- MATERIAL FOR THIS TASK -
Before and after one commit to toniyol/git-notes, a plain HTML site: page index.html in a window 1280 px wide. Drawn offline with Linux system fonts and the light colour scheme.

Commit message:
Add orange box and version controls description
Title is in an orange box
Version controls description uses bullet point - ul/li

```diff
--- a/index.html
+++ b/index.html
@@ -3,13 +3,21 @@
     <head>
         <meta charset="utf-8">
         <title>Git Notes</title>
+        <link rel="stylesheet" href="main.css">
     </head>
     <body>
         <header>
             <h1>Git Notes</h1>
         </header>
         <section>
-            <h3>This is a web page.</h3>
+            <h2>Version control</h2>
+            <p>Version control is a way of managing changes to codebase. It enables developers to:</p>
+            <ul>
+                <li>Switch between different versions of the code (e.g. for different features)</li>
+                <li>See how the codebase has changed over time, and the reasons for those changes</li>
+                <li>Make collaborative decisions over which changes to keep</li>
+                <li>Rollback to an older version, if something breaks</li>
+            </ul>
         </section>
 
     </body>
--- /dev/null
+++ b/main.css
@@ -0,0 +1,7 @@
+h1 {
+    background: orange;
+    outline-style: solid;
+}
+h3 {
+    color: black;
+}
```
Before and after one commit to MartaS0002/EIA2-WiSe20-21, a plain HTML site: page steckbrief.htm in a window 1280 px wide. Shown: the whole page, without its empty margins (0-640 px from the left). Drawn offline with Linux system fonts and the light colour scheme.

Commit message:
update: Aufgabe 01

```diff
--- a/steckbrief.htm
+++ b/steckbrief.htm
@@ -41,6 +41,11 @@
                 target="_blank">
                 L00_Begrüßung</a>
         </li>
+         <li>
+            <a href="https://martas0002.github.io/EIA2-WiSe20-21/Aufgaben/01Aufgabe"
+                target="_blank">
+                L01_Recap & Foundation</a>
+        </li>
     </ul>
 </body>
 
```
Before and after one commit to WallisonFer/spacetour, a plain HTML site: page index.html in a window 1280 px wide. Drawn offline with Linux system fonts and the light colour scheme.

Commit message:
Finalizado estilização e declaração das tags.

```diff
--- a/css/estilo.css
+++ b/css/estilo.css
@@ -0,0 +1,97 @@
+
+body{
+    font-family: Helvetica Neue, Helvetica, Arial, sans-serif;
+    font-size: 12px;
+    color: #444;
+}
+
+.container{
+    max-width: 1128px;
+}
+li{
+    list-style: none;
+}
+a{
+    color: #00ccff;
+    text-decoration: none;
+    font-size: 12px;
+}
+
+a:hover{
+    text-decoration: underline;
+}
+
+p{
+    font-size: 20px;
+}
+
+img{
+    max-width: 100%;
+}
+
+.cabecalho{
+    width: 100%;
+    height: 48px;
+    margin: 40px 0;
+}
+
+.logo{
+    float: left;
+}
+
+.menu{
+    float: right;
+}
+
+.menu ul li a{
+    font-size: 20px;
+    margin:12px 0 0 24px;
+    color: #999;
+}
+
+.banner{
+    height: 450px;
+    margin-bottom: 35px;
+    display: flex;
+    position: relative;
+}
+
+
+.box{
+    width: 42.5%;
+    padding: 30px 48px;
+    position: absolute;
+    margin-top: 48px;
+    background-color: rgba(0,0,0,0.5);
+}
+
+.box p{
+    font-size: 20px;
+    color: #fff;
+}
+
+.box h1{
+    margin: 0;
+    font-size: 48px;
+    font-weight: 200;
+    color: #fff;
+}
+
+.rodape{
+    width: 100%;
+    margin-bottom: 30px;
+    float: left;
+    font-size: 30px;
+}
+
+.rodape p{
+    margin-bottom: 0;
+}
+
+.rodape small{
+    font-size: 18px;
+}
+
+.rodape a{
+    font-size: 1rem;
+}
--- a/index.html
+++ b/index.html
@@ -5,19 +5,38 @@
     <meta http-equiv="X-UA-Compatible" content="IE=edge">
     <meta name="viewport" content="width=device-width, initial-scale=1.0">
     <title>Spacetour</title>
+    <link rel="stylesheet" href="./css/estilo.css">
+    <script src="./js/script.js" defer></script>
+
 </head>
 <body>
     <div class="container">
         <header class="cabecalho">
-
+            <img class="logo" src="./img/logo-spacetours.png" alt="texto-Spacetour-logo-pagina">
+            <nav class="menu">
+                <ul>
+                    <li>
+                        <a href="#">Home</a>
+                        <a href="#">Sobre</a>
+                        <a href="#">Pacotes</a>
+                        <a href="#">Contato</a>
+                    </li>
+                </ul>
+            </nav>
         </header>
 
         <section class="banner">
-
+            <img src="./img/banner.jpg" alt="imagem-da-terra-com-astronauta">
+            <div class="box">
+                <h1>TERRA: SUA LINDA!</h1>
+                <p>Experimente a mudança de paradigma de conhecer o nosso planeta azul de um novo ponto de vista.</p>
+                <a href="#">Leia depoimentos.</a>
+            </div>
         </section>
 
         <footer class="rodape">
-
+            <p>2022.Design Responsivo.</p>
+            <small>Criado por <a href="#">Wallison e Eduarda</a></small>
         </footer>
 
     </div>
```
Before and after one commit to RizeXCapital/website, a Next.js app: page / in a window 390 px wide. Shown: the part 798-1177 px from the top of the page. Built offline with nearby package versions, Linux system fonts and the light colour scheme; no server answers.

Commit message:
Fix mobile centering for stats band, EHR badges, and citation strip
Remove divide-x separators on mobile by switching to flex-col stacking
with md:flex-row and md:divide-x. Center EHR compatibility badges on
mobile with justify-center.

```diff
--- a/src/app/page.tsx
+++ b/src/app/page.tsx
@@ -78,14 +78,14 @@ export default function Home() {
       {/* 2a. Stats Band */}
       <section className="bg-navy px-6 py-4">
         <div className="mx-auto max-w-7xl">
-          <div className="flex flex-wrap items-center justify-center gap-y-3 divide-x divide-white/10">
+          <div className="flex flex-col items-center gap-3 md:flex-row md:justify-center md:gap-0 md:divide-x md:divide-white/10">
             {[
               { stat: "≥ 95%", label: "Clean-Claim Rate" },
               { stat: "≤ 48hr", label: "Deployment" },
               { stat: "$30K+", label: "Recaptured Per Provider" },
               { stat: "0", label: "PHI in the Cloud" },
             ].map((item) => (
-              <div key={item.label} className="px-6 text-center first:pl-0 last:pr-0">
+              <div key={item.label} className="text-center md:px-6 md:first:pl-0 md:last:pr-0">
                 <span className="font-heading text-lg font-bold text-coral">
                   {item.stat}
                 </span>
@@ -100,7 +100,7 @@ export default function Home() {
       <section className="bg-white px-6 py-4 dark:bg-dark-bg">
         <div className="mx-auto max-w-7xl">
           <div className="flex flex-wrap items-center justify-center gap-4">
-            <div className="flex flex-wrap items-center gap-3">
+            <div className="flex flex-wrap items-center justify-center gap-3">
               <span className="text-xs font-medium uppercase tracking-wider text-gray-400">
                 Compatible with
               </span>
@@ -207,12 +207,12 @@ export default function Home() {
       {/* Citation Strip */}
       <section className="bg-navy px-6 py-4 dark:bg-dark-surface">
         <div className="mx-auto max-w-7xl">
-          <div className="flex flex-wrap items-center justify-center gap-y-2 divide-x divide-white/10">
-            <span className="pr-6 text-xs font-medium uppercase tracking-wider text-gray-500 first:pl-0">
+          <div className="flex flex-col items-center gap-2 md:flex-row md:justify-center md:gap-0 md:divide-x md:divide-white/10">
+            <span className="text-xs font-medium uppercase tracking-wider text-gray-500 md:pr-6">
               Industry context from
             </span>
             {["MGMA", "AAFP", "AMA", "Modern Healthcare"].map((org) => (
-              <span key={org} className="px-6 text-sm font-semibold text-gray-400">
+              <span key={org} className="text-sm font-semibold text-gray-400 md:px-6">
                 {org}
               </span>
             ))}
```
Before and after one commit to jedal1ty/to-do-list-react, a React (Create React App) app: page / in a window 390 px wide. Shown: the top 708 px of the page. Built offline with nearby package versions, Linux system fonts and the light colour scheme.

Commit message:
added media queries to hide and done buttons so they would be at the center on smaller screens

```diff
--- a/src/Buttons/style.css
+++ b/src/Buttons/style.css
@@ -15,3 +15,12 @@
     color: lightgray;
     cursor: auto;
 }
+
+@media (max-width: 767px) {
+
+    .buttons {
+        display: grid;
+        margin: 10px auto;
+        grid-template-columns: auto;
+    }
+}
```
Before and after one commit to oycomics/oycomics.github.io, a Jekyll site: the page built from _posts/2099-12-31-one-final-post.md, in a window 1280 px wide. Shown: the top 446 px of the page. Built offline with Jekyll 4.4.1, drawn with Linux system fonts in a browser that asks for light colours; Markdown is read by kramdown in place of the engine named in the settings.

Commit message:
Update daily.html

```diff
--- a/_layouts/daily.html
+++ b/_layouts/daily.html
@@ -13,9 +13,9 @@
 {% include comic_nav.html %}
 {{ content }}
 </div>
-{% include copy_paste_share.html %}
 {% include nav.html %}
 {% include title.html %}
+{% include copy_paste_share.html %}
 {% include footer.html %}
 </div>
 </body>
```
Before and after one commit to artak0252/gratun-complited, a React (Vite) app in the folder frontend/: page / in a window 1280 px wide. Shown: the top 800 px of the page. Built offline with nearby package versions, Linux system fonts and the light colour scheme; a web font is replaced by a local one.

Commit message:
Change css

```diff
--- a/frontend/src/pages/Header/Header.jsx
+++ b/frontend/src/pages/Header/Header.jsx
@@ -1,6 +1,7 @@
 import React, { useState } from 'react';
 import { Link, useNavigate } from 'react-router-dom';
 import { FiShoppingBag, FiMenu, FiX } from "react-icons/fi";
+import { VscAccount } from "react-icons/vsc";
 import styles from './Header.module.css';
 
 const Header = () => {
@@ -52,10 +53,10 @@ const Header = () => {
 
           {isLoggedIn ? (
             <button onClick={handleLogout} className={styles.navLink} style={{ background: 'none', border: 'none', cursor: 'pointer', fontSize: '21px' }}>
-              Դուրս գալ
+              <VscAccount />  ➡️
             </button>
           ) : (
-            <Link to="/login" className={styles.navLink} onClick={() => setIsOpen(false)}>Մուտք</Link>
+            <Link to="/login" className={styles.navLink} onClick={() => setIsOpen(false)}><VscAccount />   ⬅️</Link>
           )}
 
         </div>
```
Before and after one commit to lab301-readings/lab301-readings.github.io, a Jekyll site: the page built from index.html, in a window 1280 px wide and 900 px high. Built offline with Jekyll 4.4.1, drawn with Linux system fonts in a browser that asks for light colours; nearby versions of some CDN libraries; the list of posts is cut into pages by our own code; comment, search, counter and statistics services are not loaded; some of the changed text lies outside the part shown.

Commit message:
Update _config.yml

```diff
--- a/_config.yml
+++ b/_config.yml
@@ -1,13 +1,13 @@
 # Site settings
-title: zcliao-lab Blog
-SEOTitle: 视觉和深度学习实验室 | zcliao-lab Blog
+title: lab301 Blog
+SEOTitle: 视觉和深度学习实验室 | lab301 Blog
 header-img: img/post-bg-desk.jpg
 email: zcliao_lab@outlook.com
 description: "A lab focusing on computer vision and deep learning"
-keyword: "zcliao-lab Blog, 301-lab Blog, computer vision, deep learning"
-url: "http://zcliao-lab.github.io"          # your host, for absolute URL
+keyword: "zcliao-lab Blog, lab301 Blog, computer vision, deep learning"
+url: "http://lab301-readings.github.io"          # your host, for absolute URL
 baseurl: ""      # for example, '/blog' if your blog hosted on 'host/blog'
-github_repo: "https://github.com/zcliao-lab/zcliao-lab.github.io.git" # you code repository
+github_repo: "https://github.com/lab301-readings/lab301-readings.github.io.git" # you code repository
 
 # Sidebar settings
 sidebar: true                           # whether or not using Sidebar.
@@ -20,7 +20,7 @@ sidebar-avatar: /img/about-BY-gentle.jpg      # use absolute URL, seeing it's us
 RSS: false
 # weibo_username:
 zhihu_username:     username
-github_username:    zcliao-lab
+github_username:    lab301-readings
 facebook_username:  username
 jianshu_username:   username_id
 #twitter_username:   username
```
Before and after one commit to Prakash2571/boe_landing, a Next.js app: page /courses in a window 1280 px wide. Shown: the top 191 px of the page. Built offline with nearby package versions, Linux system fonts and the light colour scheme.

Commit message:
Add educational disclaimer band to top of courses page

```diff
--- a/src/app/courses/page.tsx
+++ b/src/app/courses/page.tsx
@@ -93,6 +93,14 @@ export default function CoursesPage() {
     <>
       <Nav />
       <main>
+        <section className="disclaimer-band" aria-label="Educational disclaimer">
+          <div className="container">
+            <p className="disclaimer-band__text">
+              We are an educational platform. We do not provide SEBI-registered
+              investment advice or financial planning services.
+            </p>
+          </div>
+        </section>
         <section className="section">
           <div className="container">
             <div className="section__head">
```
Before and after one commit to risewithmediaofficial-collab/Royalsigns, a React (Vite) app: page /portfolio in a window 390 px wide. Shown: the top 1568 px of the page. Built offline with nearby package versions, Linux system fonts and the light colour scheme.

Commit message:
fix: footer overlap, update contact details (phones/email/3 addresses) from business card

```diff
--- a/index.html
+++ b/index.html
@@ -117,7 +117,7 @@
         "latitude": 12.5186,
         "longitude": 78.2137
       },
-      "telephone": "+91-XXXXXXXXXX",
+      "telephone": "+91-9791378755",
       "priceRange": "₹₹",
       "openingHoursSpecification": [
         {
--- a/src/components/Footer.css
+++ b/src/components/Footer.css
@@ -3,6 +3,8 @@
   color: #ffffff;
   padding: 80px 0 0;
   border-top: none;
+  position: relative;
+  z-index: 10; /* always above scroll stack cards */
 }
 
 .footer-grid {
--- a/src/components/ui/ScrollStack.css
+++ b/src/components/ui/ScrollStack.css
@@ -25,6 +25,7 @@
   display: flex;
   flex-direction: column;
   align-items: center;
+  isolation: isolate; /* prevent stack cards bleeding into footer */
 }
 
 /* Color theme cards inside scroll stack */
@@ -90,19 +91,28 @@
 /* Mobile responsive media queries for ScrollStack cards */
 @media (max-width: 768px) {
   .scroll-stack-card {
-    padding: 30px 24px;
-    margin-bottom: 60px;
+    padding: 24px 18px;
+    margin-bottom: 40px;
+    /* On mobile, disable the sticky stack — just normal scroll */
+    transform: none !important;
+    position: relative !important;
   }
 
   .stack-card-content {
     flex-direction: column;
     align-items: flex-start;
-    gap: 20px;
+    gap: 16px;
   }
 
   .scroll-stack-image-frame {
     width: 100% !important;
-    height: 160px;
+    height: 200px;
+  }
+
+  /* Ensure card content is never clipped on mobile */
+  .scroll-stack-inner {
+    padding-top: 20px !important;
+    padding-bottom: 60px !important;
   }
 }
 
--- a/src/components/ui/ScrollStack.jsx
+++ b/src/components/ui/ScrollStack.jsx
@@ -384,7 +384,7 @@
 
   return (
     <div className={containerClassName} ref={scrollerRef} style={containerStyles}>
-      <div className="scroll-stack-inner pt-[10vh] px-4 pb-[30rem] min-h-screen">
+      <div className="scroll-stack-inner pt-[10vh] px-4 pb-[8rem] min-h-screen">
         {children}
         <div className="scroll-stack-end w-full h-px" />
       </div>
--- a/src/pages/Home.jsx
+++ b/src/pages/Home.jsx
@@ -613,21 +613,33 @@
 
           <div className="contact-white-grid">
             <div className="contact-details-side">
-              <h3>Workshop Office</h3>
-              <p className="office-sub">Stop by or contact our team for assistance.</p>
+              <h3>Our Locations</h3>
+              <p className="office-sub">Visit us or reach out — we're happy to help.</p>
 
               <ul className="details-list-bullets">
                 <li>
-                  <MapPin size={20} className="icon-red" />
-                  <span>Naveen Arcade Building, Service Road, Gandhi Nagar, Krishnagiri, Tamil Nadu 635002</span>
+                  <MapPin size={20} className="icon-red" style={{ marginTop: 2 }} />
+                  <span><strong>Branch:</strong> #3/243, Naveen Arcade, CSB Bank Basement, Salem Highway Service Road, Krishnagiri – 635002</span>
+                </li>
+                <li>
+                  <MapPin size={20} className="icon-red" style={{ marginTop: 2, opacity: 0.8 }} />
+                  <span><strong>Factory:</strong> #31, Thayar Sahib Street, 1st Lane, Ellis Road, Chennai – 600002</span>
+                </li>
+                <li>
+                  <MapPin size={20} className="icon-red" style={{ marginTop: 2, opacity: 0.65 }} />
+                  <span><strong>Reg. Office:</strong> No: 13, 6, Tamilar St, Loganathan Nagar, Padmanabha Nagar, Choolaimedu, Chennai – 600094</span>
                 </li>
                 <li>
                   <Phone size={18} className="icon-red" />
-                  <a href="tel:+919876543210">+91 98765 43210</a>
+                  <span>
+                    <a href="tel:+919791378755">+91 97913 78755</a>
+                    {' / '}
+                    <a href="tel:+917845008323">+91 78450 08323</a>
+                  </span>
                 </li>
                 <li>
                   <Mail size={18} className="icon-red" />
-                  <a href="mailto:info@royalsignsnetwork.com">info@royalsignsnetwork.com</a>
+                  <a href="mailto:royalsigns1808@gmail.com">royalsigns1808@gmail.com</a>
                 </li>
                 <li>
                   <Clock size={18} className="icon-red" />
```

- TASK PROMPT -
When a line in the material above includes the word "align", copy that line.

- TASK RESPONSE -
   align-items: center;
     align-items: flex-start;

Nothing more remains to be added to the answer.